top of page



Trauma-sensitive communication, gender bias, gender-based violence (GBV) amongst internally displaced persons (IDPs) in Burkina Faso.

We've launched a new project thanks to funding from Sheffield University and Fondation Hirondelle! FemmePowermentAfrique is now collaborating with Harvard Medical School; CNRST, Studio Yafa, and the Ministry for Community Health (Burkina Faso), and Fondation Hirondelle (Switzerland).

This new project examines the complex issue of gender bias within newsrooms in Burkina Faso to recommendations structural, organisational and practical changes to news organisations. 

Given the deteriorating security situation in the country, we will build on the findings to make recommendations, and produce trainings, to facilitate trauma-sensitive communication, particularly about gender-based violence amongst the country's 2m internally displaced persons. 

The first two workshops took place in Paris in December 2022 and July 2023. 

The first findings are almost in. WATCH THIS SPACE!

Our work now extends to the Democratic Republic of Congo!

© africanews Jerome Delay/Copyright 2021 The Associated Press

© africanews Jerome Delay/ Copyright 2021  The Associated Press

June 2021 We are delighted to be extending our impact assessment of radio to the Democratic Republic of Congo (DRC) from June 2021. Consulting on a large multi-national project funded by the EU/ICSP (Instrument contributing to Stability and Peace), we will be questioning 120 radio listeners in 16 provinces in the DRC to provide radio stations with important and timely feedback to adjust their programming where appropriate.


Constant clashes between government forces and armed rebel groups characterise much of the DRC and these tensions have been worsened by Covid-19. As in many neighbouring countries, the government declared a state of emergency, closed borders, schools and places of worship, and brought in restrictions on movement.
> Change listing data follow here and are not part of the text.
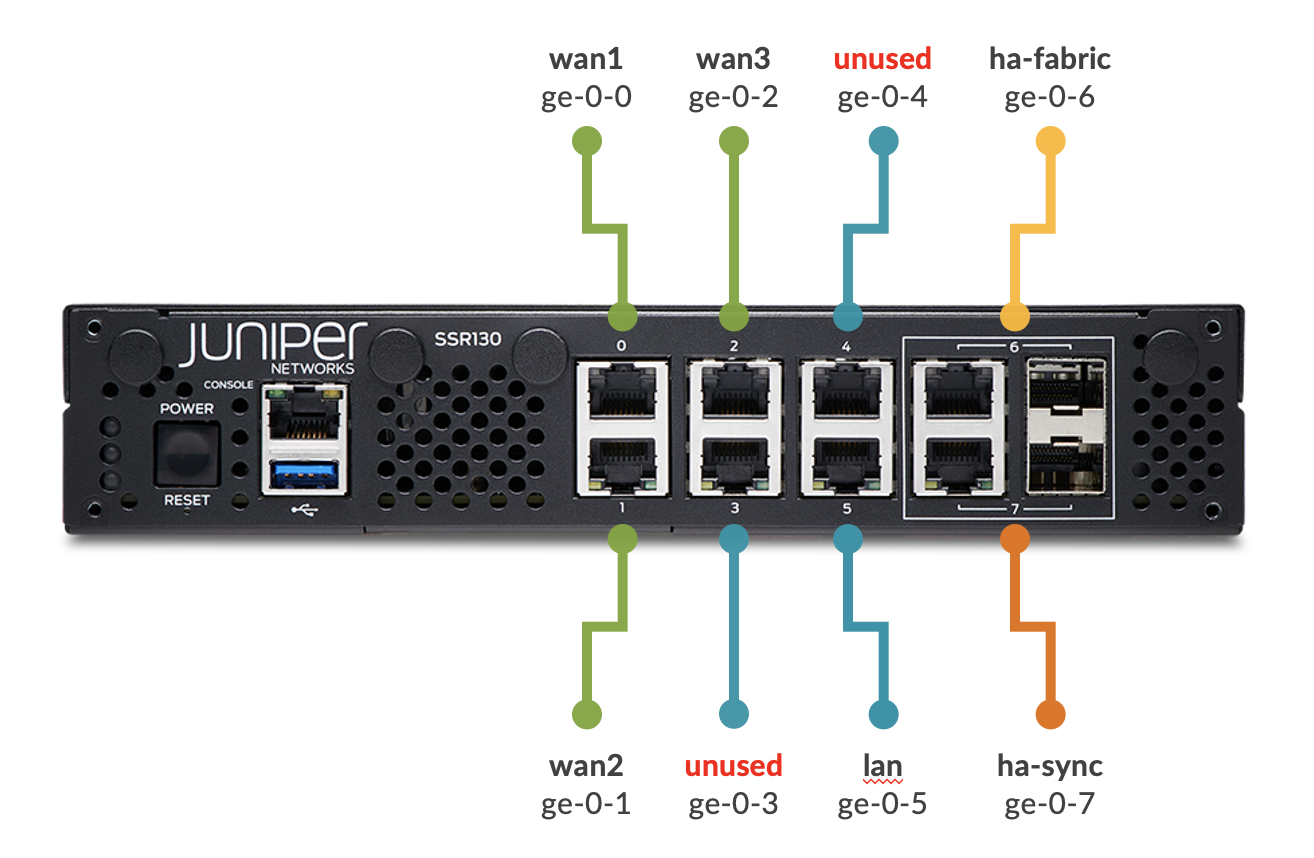
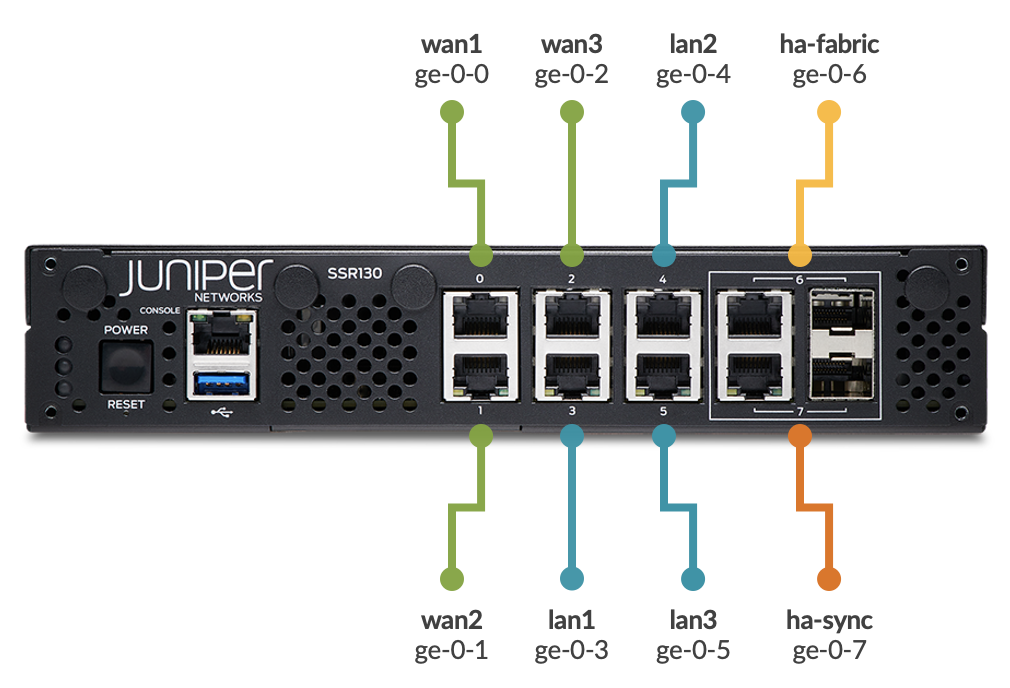
revise port callouts and ssr130 faceplate

diff --git a/docs/_hdwr_ssr130portcnx.md b/docs/_hdwr_ssr130portcnx.md
@@ -9,19 +9,19 @@ The following image of the SSR130 includes Cellular and TAA subvariants.
 | ge-0-0 | Port 0 | WAN 1 network interface | 0000:04:00.3 | 1000 | WAN |
 | ge-0-1 | Port 1 | WAN 2 network interface | 0000:04:00.2 | 1000 | WAN |
 | ge-0-2 | Port 2 | WAN 3 network interface | 0000:04:00.1 | 1000 | WAN |
-| ge-0-3 | Port 3 | Unused | 0000:04:00.0 | 1000 | LAN |
-| ge-0-4 | Port 4 | Unused | 0000:03:00.1 | 1000 | LAN |
-| ge-0-5 | Port 5 | LAN network interface | 0000:03:00.0 | 1000 | LAN |
+| ge-0-3 | Port 3 | LAN 1 network interface | 0000:04:00.0 | 1000 | LAN |
+| ge-0-4 | Port 4 | LAN 2 network interface | 0000:03:00.1 | 1000 | LAN |
+| ge-0-5 | Port 5 | LAN 3 network interface | 0000:03:00.0 | 1000 | LAN |
 | ge-0-6 | Port 6 | HA Fabric network interface | 0000:02:00.1 | 1000 | HA Fabric |
 | ge-0-7 | Port 7 | HA Sync network interface | 0000:02:00.0 | 1000 | HASync |
 
-Your SSR device uses Port 0 (`ge-0-0`) as a default WAN port to contact Mist for zero-touch provisioning (ZTP). You will also be setting up port 5 (`ge-0-5`) with a LAN network.
+Your SSR device uses Port 0 (`ge-0-0`) as a default WAN port to contact Mist for zero-touch provisioning (ZTP). You will also be setting up port 3 (`ge-0-3`) with a LAN network.
 
 1. **Connect port 0** to an Ethernet WAN link capable of providing the device with:
     * DHCP address assignment
     * Connectivity to the Internet and Mist
 
-2. **Connect port 5** to your LAN devices, including:
+2. **Connect port 3** to your LAN devices, including:
     * Mist-managed Juniper EX switches
     * Mist APs
     * User devices

diff --git a/docs/_hdwr_ssr1400portcnx.md b/docs/_hdwr_ssr1400portcnx.md
@@ -10,7 +10,7 @@
 | mgmt-0-0 | MGMT | Management interface | 0000:01:00.0 | 1000 | MGMT |
 | xe-0-0 | Port 0/0 | WAN 1 network interface | 0000:6a:00.0 | 10000 | WAN |
 | xe-0-1 | Port 0/1 | WAN 2 network interface | 0000:6a:00.1 | 10000 | WAN |
-| ge-0-2 | Port 0/2 | WAN 3 network interface | 0000:6a:00.2 | 10000 | WAN |
+| xe-0-2 | Port 0/2 | WAN 3 network interface | 0000:6a:00.2 | 10000 | WAN |
 | xe-0-3 | Port 0/3 | LAN 1 network interface | 0000:6a:00.3 | 10000 | LAN |
 | ge-1-0 | Port 1/0 | HA Sync network interface | 0000:19:00.0 | 1000 | HASync |
 | ge-1-1 | Port 1/1 | LAN 2 network interface | 0000:19:00.1 | 1000 | LAN |
@@ -27,7 +27,7 @@ Your SSR device uses Port 0/0 (`xe-0-0 `) as a default WAN port to contact Mist 
     * DHCP address assignment
     * Connectivity to the Internet and Mist
 
-2. **Connect port 3** to your LAN devices, including:
+2. **Connect port 0/3** to your LAN devices, including:
     * Mist-managed Juniper EX switches
     * Mist APs
     * User devices

diff --git a/docs/wan_assurance_ssr130_quickstart.md b/docs/wan_assurance_ssr130_quickstart.md
@@ -11,13 +11,13 @@ Let's get it set up in the Mist cloud with WAN Assurance.
 
 ![Device Connections](/img/intro_wa_ssr130_quickstart_1.png)
 
-Your SSR device uses port 0 (`ge-0-0`) as a default WAN port to contact Mist for zero-touch provisioning (ZTP). You will also be setting up port 5 (`ge-0-5`) with a LAN network.
+Your SSR device uses port 0 (`ge-0-0`) as a default WAN port to contact Mist for zero-touch provisioning (ZTP). You will also be setting up port 3 (`ge-0-3`) with a LAN network.
 
 1. **Connect port 0** to an Ethernet WAN link capable of providing the device with:
     * DHCP address assignment
     * Connectivity to the Internet and Mist
 
-2. **Connect port 5** to your LAN devices, including:
+2. **Connect port 3** to your LAN devices, including:
     * Mist-managed Juniper EX switches
     * Mist APs
     * User devices

diff --git a/docs/_hdwr_ssr1500portcnx.md b/docs/_hdwr_ssr1500portcnx.md
@@ -31,7 +31,7 @@ Your SSR device uses Port 1/0 (`ge-1-0 `) as a default WAN port to contact Mist 
     * DHCP address assignment
     * Connectivity to the Internet and Mist
 
-2. **Connect port 3** to your LAN devices, including:
+2. **Connect port 2/1** to your LAN devices, including:
     * Mist-managed Juniper EX switches
     * Mist APs
     * User devices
This has had a serious socio-economic impact on a country which already suffers not only extreme poverty and inequality but also other ongoing epidemics (measles, cholera, Ebola). Conspiracy theories and distrust of authorities are also extensive. Misinformation and rumours about Covid-19 are rife.


Radio remains one of the main sources of information and, in times of conflict and pandemic, providing accurate, timely and trusted information to remote and marginalised communities is crucial.
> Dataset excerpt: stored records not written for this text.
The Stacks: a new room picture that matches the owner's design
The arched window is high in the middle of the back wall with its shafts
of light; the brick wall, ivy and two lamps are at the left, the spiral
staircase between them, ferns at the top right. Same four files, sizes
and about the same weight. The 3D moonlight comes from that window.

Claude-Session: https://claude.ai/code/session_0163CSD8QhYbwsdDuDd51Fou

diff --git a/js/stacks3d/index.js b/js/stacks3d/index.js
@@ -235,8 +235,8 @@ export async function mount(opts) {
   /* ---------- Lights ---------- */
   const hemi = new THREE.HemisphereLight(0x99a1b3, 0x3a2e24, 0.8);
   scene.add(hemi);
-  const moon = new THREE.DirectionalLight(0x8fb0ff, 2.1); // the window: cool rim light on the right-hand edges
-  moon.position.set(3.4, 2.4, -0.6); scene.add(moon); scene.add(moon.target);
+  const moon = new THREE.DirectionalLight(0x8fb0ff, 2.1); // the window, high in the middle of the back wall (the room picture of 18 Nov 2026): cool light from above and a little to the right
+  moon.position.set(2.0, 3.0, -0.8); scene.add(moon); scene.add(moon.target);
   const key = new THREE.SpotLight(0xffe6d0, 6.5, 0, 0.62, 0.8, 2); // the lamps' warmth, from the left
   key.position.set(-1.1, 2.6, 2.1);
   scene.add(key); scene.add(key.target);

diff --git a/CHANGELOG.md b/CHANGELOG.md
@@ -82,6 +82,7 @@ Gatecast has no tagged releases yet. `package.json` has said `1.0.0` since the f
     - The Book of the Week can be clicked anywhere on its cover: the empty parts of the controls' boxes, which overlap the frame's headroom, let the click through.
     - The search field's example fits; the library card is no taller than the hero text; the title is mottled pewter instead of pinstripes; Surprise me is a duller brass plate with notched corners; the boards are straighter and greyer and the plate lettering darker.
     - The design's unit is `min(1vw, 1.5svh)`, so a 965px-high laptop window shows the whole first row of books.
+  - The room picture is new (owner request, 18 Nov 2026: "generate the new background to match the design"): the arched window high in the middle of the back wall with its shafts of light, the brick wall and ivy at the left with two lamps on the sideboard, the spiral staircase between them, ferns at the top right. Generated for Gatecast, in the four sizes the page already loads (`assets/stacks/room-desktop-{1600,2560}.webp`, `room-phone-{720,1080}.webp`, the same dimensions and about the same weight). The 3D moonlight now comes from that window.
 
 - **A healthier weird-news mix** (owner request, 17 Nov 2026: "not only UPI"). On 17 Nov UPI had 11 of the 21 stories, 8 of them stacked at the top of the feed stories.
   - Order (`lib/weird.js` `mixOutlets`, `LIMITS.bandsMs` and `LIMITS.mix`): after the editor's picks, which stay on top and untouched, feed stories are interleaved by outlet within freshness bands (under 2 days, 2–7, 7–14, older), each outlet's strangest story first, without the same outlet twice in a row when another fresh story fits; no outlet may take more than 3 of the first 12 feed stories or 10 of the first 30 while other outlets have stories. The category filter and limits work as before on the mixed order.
As part of this consultancy work, we will be assessing the impact of Studio Hirondelle-RDC (SHRDC), which was launched in 2017 to produce information and dialogue programmes aimed primarily at youth and women. Its network of media partners is one of the largest in the DRC, working with over 120 local radio stations (mainly community radio stations) and some twenty TV stations. 


We will gain feedback in four main national languages (Kikongo, Lingala, Swahili, and Tshiluba) and in French from listeners in 24 towns and we will collaborate with 36 community radios. The work starts in June 2021 and we look forward to reporting back with some findings as soon as possible.


bottom of page